Education department projects low impact

'Our teachers will get jobs if they want jobs,' ... education majors need not worry amid a $31 million budget deficit in the Spokane Public Schools district next year


A group of students raise their hands in response to the teacher. The EWU Education department said that the upcoming Spokane Public Schools budget deficit is nothing new and is known as a funding cycle. | Nicole Honeywill

By Sam Jackson, Copy Editor

As over a hundred teachers face potential layoffs in the Spokane Public Schools district, job opportunities in Spokane for future teachers graduating out of EWU could be at risk. 

“This deficit has hit our area clearly but it is part of cycle of education and the funding that goes with it. So there’s pros and cons,” said Carissa Gran, director of field experience for the EWU department of education. 

In early April, a total of 325 SPS employees received layoff notifications amid a $31 million budget deficit in the district next year. Though on Sunday, April 28, Washington state lawmakers approved to raise the cap on local levies for school districts throughout the state. The decision could help the SPS budget crisis, but it’s too early to know for certain. 

Tara Haskins, chair of the department, told The Easterner that she’s seen situations like this, known as “funding cycles,” and recalls one specifically in 2008. In 2011, The Spokesman-Review reported 238 layoff notifications for employees of SPS.

“This funding cycle is in a different space than it was a few years ago and will likely be in a different space in a few years from now … and I’ve seen this,” Gran said. “It comes and it goes. And we do our best to meet the needs of the students that are in our regional schools as well as support candidates that are looking to go to the west side or Alaska. We have candidates that go all over the world.”

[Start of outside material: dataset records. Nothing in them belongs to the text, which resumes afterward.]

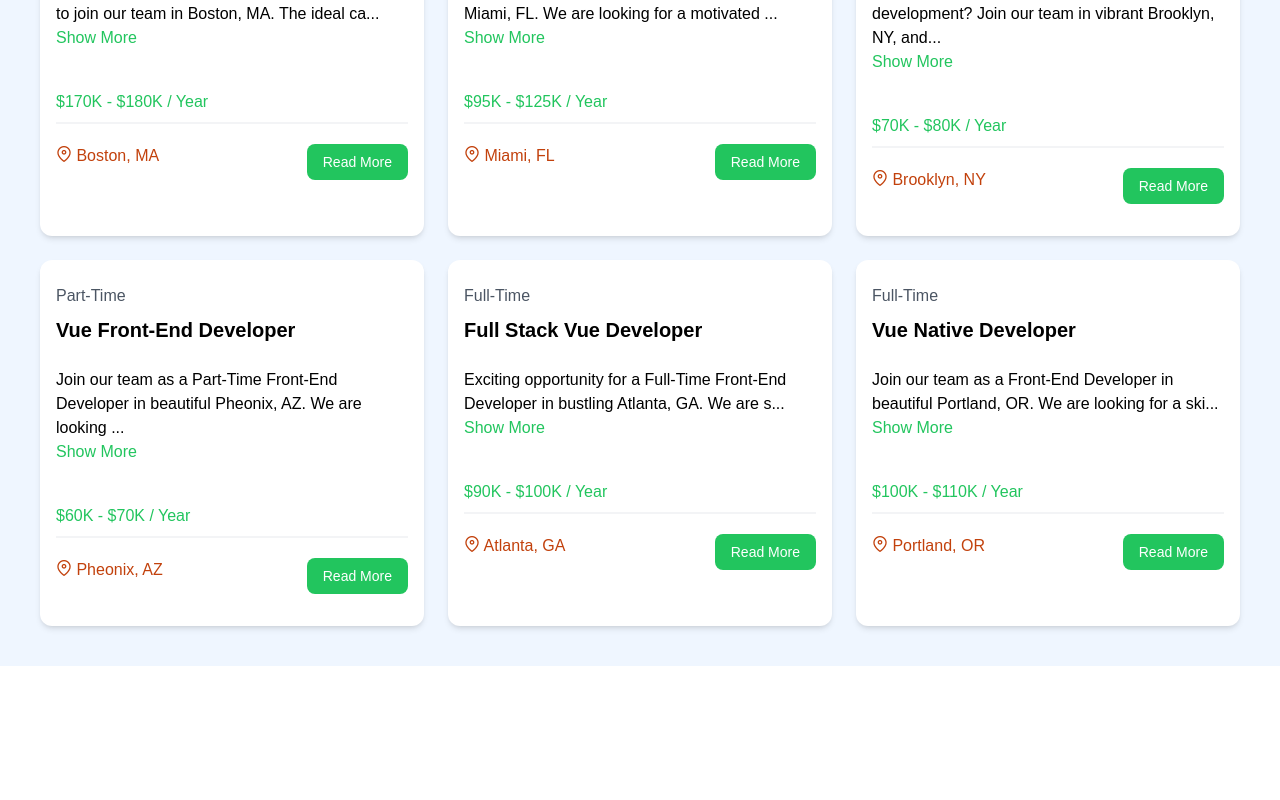
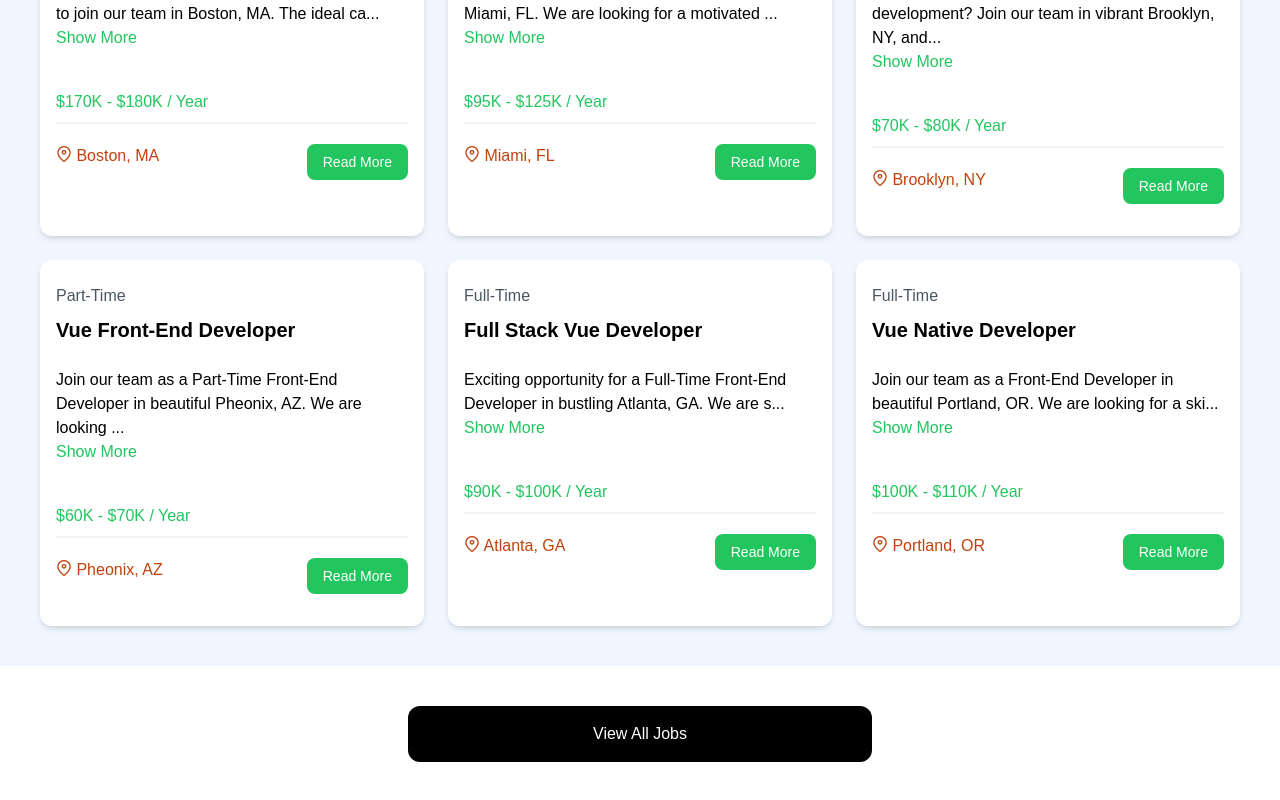
Before and after one commit to saparmuratx/vue-project, a Vue app: page / in a window 1280 px wide. Shown: the part 839-1639 px from the top of the page. Before the commit the page ends 1505 px from the top, so only its background shows below. Built offline with nearby package versions, Linux system fonts and the light colour scheme.

Commit message:
add limits, showButton props

```diff
--- a/src/App.vue
+++ b/src/App.vue
@@ -11,7 +11,7 @@ import Navbar from './components/Navbar.vue';
   <Navbar />
   <Hero />
   <HomeCards />
-  <JobListings />
+  <JobListings limit="7" :showButton="true" />
 </template>
 
 
```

Gran works directly with the education department’s partner districts including SPS. She works to build relationships and partnerships to place students (candidates) in those schools for internships. She said the budget deficit in SPS isn’t affecting this process right now. Gran often asks the partnering districts what areas they need the most in to figure out what the department can do to prepare candidates to best suit those needs. 

“We have to respond to workforce needs, that’s one of our standards,” Haskins said.

Ashley Watts, a substitute teacher in Spokane and EWU alumna, told The Easterner in a Facebook message that the biggest effect of the layoffs for her is that trying to apply for jobs in Spokane is hard now.

So many layoffs means more experienced teachers are applying for the same jobs, (there’s) mostly just fear about how SPS is handling teacher salary and the competition for smaller district jobs.”

— Ashley Watts, Spokane substitute teacher & EWU alumna

“So many layoffs means more experienced teachers are applying for the same jobs,” Watts said. (There’s) mostly just fear about how SPS is handling teacher salary and the competition for smaller district jobs.”

Haskins agrees that EWU places a lot of graduates into Spokane, but said there are rural areas outside of Spokane teachers are needed known as “content areas.”

“Our teachers will get jobs if they want jobs,” Haskins said in reference to students that are willing to move or look where teachers are needed most.

Haskins and Gran agree that this is just a part of the education funding cycle and the SPS administration and other employees will do the best they can by the students within the district. 

“I feel I can say that because of conversations I have with our partners,” Gran said. “That I know their goal is always to do what is best for students and to meet those needs in any way they can.”

“Impacts to classified staff are expected to be communicated by May 2,” according to a news release regarding the budget deficit by SPS superintendent Dr. Shelley Redinger. The decisions revolving around the plan for the budget are still underway. 

The EWU education department is confident in adjusting advising methods for students graduating and becoming teachers in Spokane, according to Haskins. 

“I believe people go into teaching because they want to make a difference in kids’ lives,” Haskins said. “And I believe that everybody involved will do their best and (work) their hardest to make sure those K-12 students aren’t affected. I just think that teachers are passionate people, that’s it’s not a self interest.” •